First published in the March 2010 issue of the Hearing Times
‘A Prophet’ has given French director Jaques Audiard the best reviews of his career, and won this year’s BAFTA for best foreign language film.
Recently I set up a deaf cinema group dedicated to watching subtitled films, so forty of us packed into a central London cinema to see what all the fuss was about.
The last film I saw by Audiard was ‘Read My Lips,’ a thriller with a deaf secretary as it’s heroine. While his depiction of deafness didn’t entirely ring true, it used the deaf theme in a compelling and original way. Interestingly, the best scene in ‘A Prophet’ also uses deafness to dramatic effect.

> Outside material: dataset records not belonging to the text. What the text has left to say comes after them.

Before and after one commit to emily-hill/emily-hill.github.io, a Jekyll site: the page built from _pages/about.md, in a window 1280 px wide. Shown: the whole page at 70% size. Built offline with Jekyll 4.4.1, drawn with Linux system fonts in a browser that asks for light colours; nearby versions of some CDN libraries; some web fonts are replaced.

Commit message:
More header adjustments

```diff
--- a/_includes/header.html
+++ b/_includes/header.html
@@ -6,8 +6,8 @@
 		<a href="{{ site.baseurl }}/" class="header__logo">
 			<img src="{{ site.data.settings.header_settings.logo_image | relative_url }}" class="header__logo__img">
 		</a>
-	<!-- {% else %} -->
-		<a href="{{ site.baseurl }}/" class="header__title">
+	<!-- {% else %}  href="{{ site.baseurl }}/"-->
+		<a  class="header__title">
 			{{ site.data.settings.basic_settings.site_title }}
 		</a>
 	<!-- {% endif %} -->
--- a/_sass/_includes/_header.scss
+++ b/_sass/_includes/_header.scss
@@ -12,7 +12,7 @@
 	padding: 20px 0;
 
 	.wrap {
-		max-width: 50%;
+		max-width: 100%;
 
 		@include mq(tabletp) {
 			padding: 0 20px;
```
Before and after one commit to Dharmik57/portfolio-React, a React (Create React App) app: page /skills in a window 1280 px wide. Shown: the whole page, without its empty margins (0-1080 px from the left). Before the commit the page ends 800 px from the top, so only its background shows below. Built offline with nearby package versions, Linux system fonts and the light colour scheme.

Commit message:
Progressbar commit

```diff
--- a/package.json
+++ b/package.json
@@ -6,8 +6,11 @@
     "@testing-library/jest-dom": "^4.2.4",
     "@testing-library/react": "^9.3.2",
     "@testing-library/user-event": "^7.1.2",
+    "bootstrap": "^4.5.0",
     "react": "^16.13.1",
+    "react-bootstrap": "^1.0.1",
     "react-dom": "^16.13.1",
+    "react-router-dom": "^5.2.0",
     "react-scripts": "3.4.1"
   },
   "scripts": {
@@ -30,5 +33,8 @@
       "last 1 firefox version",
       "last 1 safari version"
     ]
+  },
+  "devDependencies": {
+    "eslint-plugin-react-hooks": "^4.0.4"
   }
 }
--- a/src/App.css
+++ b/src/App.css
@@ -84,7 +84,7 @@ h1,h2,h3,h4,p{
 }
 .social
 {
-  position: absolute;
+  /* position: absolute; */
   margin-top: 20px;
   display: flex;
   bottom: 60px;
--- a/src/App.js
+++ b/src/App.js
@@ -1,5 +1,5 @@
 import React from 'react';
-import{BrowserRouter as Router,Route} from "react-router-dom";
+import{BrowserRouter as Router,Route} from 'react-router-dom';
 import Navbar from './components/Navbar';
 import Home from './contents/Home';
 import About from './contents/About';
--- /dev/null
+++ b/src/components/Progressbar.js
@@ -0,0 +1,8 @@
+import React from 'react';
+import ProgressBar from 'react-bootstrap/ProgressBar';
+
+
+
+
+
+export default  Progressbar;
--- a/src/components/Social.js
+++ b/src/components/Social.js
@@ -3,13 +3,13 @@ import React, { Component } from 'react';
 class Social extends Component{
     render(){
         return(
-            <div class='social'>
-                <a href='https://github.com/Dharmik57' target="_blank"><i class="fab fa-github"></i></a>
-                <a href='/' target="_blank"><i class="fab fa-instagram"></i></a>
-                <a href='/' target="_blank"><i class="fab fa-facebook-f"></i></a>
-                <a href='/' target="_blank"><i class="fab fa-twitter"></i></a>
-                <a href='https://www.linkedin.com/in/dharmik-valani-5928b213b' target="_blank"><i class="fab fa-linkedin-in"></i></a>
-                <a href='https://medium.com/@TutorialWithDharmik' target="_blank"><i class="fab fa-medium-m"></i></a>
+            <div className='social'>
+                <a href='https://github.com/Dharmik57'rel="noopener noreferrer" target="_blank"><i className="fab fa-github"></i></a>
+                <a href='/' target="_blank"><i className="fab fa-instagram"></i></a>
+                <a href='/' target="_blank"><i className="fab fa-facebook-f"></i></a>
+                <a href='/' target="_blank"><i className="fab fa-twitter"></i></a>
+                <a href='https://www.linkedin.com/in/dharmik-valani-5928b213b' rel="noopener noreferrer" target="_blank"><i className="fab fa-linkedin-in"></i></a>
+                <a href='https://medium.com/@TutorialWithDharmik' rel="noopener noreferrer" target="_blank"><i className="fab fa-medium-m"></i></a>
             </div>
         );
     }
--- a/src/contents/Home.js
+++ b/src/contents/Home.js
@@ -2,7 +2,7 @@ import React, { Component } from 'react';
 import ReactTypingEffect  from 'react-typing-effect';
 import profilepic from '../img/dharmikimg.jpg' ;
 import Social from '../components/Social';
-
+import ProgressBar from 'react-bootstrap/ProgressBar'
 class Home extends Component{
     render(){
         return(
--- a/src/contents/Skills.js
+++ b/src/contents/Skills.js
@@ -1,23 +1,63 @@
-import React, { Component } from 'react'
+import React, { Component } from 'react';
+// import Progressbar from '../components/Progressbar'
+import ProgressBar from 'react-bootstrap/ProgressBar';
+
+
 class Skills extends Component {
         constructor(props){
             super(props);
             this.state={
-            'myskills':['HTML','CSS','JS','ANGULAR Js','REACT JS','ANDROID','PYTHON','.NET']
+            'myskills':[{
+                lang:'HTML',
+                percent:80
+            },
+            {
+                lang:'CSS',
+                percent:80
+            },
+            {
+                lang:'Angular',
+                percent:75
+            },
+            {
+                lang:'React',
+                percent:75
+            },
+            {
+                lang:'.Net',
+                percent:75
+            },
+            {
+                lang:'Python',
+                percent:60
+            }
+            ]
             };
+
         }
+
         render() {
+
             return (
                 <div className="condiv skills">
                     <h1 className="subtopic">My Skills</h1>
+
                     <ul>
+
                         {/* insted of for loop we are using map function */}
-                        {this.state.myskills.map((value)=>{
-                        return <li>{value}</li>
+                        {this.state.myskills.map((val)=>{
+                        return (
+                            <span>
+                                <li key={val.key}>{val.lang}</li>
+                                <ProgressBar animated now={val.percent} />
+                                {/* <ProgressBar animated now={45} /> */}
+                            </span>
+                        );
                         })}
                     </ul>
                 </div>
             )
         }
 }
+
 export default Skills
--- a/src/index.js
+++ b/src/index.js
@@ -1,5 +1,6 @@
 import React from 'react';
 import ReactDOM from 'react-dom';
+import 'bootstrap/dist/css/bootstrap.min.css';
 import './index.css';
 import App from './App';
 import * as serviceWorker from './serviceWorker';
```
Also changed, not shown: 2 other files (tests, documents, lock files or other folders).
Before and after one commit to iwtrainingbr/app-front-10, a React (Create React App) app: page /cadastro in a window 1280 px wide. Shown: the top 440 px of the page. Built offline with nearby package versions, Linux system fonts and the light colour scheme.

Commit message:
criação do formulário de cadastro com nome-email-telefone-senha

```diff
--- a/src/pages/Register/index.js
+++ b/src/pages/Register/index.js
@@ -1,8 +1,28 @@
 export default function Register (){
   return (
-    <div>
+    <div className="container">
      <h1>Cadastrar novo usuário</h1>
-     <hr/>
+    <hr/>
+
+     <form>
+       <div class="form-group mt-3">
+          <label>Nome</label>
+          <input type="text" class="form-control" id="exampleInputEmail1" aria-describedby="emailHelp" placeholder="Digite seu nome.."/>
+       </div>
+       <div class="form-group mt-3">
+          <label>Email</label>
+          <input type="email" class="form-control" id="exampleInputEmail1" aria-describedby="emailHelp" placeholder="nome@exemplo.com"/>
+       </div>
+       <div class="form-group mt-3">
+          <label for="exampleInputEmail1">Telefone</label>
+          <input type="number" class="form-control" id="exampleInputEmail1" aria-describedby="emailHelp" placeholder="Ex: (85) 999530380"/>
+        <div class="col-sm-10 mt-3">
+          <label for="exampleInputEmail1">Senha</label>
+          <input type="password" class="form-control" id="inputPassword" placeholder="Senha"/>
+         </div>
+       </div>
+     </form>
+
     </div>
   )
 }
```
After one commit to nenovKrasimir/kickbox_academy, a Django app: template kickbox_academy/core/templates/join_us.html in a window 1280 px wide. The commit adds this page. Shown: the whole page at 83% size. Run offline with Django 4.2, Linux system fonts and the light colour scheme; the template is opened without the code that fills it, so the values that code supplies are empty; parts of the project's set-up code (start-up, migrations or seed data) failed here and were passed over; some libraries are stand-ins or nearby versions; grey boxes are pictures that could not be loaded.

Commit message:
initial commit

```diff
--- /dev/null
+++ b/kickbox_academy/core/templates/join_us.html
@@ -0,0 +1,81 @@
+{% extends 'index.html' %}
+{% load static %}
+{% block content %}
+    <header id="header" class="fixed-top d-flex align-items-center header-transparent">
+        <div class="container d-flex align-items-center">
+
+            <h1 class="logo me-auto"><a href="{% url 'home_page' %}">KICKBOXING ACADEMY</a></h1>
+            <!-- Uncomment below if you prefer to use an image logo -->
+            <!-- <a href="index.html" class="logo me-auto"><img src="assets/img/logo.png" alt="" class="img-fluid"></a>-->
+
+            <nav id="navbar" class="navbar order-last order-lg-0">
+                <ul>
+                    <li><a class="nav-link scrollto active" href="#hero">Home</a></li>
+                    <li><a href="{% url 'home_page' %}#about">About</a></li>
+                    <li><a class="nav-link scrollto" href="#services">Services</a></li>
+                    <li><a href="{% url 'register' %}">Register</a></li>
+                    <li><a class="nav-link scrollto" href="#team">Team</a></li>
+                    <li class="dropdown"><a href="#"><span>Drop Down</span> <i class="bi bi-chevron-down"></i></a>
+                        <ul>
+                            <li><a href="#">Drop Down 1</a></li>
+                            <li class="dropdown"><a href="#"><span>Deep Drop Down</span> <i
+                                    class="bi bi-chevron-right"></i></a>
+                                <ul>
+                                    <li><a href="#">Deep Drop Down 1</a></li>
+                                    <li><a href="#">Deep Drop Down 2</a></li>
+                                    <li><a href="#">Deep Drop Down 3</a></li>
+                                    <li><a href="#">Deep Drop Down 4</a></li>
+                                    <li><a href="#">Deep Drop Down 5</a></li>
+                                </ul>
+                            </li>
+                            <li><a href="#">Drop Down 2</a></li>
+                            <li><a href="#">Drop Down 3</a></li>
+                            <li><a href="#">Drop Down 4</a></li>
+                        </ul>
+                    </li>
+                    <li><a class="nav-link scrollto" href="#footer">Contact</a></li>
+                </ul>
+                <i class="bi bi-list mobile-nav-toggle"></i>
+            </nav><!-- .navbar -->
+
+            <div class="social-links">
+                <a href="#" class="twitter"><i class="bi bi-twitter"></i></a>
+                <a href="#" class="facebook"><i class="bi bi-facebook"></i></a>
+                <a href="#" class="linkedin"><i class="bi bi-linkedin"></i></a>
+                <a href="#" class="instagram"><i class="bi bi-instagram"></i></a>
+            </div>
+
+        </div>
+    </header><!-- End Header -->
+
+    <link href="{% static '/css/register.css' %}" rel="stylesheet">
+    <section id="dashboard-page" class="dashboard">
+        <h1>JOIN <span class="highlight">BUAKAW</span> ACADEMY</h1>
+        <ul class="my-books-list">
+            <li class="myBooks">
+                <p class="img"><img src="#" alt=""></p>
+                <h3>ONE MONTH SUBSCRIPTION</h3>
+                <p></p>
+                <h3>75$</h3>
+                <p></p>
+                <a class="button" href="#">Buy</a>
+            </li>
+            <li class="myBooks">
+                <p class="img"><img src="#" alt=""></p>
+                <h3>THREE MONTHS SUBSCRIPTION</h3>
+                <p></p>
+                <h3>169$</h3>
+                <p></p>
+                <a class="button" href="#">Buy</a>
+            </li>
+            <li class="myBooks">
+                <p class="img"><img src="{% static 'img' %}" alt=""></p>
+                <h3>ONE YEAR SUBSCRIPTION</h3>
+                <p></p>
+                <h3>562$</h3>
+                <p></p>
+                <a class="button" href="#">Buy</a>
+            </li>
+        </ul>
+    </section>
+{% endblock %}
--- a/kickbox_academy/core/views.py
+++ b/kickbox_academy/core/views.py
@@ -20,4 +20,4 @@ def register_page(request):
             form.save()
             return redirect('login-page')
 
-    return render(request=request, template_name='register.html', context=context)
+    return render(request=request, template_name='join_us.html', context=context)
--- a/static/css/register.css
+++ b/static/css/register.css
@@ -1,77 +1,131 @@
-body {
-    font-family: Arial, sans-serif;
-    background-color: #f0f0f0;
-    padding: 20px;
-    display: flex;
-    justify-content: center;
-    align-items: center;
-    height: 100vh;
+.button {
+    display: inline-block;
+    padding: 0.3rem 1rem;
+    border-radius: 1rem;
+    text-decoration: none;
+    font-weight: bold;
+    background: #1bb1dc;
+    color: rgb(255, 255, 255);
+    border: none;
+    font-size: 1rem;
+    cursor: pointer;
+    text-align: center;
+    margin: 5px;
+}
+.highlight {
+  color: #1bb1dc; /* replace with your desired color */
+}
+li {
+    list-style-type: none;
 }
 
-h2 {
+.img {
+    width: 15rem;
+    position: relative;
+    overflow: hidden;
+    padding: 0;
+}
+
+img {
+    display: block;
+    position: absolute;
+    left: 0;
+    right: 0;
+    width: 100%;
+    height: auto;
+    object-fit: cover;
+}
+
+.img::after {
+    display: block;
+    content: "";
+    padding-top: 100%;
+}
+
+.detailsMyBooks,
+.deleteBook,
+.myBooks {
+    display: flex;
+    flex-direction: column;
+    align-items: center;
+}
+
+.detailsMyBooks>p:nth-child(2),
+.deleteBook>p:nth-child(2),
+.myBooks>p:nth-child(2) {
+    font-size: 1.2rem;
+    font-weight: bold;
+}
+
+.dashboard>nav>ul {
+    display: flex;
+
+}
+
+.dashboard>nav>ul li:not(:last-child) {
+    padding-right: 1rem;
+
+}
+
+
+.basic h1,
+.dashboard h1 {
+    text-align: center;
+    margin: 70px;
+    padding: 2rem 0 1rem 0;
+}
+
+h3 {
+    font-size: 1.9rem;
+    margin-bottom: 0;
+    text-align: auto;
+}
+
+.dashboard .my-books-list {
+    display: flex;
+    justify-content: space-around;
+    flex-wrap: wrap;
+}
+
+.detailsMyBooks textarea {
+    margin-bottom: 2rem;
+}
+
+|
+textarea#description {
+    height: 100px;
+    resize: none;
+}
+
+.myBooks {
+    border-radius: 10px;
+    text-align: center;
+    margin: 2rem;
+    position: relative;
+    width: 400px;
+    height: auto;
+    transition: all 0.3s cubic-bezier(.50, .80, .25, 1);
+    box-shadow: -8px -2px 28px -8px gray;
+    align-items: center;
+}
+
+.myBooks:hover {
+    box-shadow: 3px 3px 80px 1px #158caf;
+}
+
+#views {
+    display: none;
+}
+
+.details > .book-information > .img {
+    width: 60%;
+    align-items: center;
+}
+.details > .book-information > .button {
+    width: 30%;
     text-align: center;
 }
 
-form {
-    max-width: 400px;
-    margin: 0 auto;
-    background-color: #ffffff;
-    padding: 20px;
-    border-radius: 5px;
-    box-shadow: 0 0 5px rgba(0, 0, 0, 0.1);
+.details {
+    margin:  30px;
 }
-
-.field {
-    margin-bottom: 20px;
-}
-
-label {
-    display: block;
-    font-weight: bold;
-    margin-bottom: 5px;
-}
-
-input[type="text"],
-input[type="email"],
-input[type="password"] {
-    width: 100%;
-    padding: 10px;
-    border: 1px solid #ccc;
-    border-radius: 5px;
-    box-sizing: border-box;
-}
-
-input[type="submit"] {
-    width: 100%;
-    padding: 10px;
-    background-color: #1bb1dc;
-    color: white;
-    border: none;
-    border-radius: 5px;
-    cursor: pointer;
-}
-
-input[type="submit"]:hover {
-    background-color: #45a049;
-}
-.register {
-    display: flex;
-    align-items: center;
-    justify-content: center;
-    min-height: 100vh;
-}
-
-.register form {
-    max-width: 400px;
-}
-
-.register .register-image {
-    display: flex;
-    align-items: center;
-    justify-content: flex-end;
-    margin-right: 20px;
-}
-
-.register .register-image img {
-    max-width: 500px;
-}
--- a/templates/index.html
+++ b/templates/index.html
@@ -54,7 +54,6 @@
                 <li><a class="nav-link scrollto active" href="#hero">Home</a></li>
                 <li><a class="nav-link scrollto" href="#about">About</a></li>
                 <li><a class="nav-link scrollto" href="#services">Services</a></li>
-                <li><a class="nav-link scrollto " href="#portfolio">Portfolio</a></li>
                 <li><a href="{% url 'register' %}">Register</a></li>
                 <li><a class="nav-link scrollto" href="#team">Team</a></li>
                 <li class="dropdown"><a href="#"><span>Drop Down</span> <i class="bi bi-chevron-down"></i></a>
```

‘A Prophet’ follows a young man, Malik, who is sentenced to six years in prison, arriving unable to read or write. Soon he falls under the control of a mafia group, and is forced to carry out dangerous jobs on their behalf, ranging from drug trafficking to murder.
Gradually Malik learns how to assert not only his independence, but a growing power, as he finds a way to control and manipulate the elements around him without succumbing to them, becoming the ‘prophet’ the title suggests.
Malik is quiet, and gives very little away, yet Tahar Rahim plays him with a remarkable magnetism, in a role that has rightly made him a star.
In one breathtaking scene, Malik goes temporarily deaf during a shoot-out. Audiard’s use of super slow-motion and complete silence takes the breath away; conveying a sense of chaos yet serenity as bullets fly all around him as he crouches in a car.
Though one or two members of the film group found it over long, (and went home for dinner!) everyone else loved the film, including me. I watched the film in a constant state of anxiety, and I mean that in a positive way!
My one criticism is that at times Malik’s journey seemed a little too easy. Everything he wants falls seems to fall neatly into his path, and I’d have liked to have seen him go through a little more hardship on the way.
Despite that minor gripe, I believe this story of a prisoner’s rise from a nobody to a somebody will be be regarded as a cinematic classic in years to come.